This report highlights the role that social drivers play in shaping a child’s health and well-being. Recent reforms to Medi-Cal managed care offer promise for better serving the whole child’s health. This report offers recommendations on how Medi-Cal managed care plans can incorporate multiple efforts to strengthen their commitment to community, based on interviews with families, health plan representatives and communities.
FAMILY VOICES MATTER: LISTENING TO THE REAL EXPERTS IN MEDI-CAL CHILDREN’S HEALTH
Bringing equity to children’s health starts with listening and sharing decision-making with the experts, namely the parents and families of children. This report provides parents’ perspectives about their experience with their children’s coverage and their suggestions for improving children’s health care and for how health plans can collaborate with families on systems change.
FROM FAMILIES TO FAMILIES: A SUMMARY OF THE FAMILY VOICES REPORT
These briefs are summaries of the important recommendations parents gave to address the systemic issues they face in accessing and navigating health care for their children laid out in the Family Voices Matter: Listening to the Experts in Medi-Cal Children’s Health report.
CHILD OPPORTUNITY WORKBOOK
This workbook uses Child Opportunity Index (COI) scores developed by Brandeis University and the Ohio State University to assess social drivers of health by race and county across California. It provides policymakers and advocates interested in improving child health care equity with a useful snapshot of disparities in opportunity across California.
CARING FOR KIDS THE RIGHT WAY: A WHOLE-CHILD APPROACH TO CHILDREN’S HEALTH AND WELL-BEING
This brief describes what a whole-child health approach entails–what are the preventive services, treatments, social supports and interventions children need to thrive and the child settings where children receive them. Families needs care coordination to navigate and connect this network of interventions, services and providers
CARING FOR KIDS THE RIGHT WAY: KEY COMPONENTS OF CHILDREN’S CARE COORDINATION
Navigating the right support among the fragmented systems of children’s medical care is difficult, and successful care coordination for children requires effective communication among providers, patients and families across the multiple systems that serve children.
This report presents successful children’s care coordination models and examples of care coordination in action that are necessary to achieve the state’s ambitious goal of reforming the nation’s largest Medicaid program and address managed care plans’ well-documented challenges in offering preventive care and addressing social drivers of health.
THE MEDI-CAL MANAGED CARE OBLIGATION FOR CARE COORDINATION COULDN’T BE CLEARER— IT’S TIME TO MAKE IT WORK!

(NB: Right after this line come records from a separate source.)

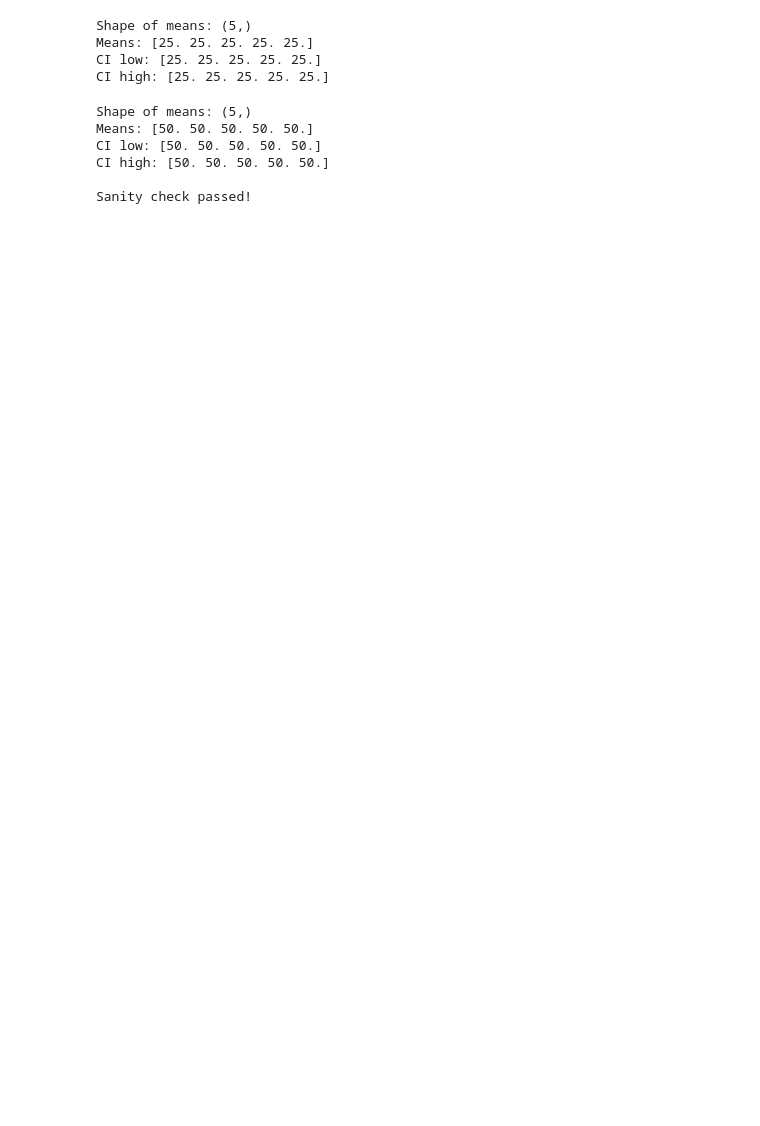
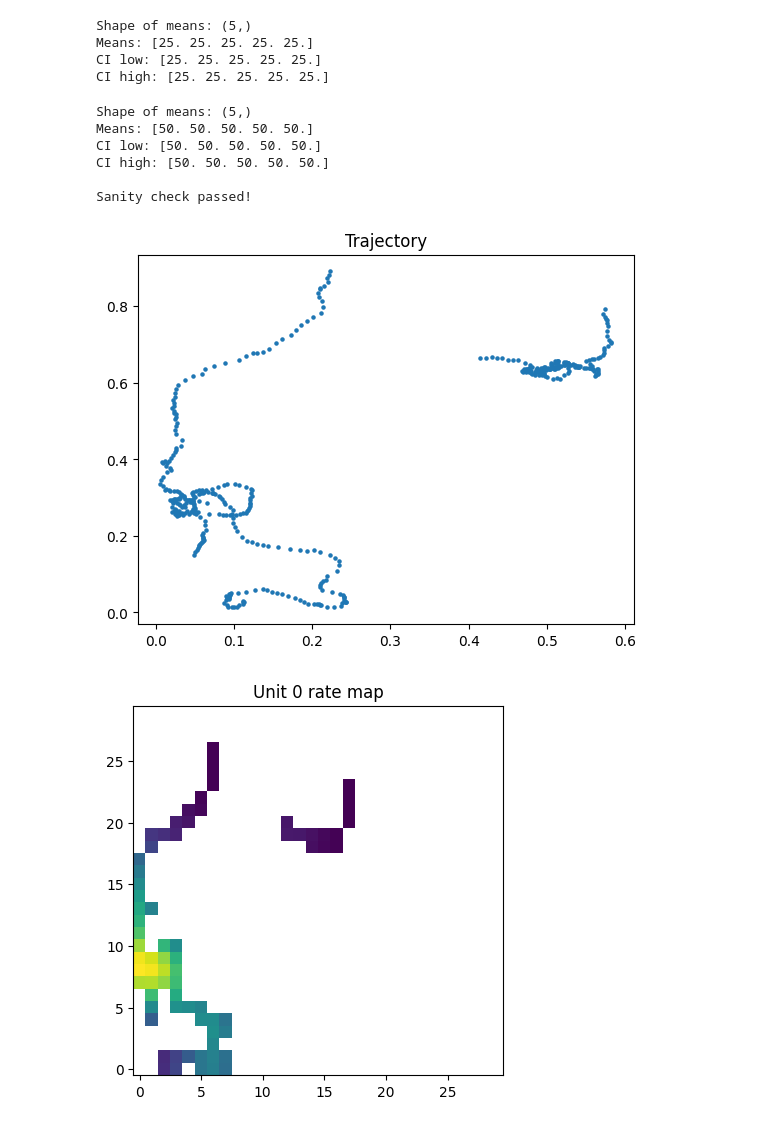
Before and after one commit to jadkins99/RatInABox, a Jupyter notebook: test_2.ipynb, the cells around one changed output. Drawn from its saved outputs; the diff is of its cells as text; code cells hidden in the pictures; blank space fills up the shorter version.

Commit message:
fix rate maps spatial bins

```diff
--- a/test_2.ipynb
+++ b/test_2.ipynb
@@ -64,3 +68,13 @@ CI low: [50. 50. 50. 50. 50.]
 CI high: [50. 50. 50. 50. 50.]
 
 Sanity check passed!
+# %%
+out_array = pickle.load(open(os.path.join("data", "Double_ReLU_220_units/env_walls/seed_0/all_out_arrays_seed_0"), "rb"))
+states = pickle.load(open(os.path.join("data", "Double_ReLU_220_units/env_walls/seed_0/all_episodes_states_seed_0"), "rb"))
+# %%
+rate_maps, occupancy_map = compute_rate_maps_single(out_arrays=out_array, states=states, n_spatial_bins=30, filter_size=1.5)
+plot_units_rate_maps(rate_maps)
+plt.show()
+# %% [output]
+[figure, added]
+[figure, added]
```
Also changed, not shown: parts of 4 cells of this notebook, 3 other files.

This brief provides recommendations for care coordination improvement in Medi-Cal, including suggestions on strengthening MCP contract language and accountability to ensure California’s most vulnerable children are supported in navigating complex systems and multiple providers to receive the mental and behavioral health services they need.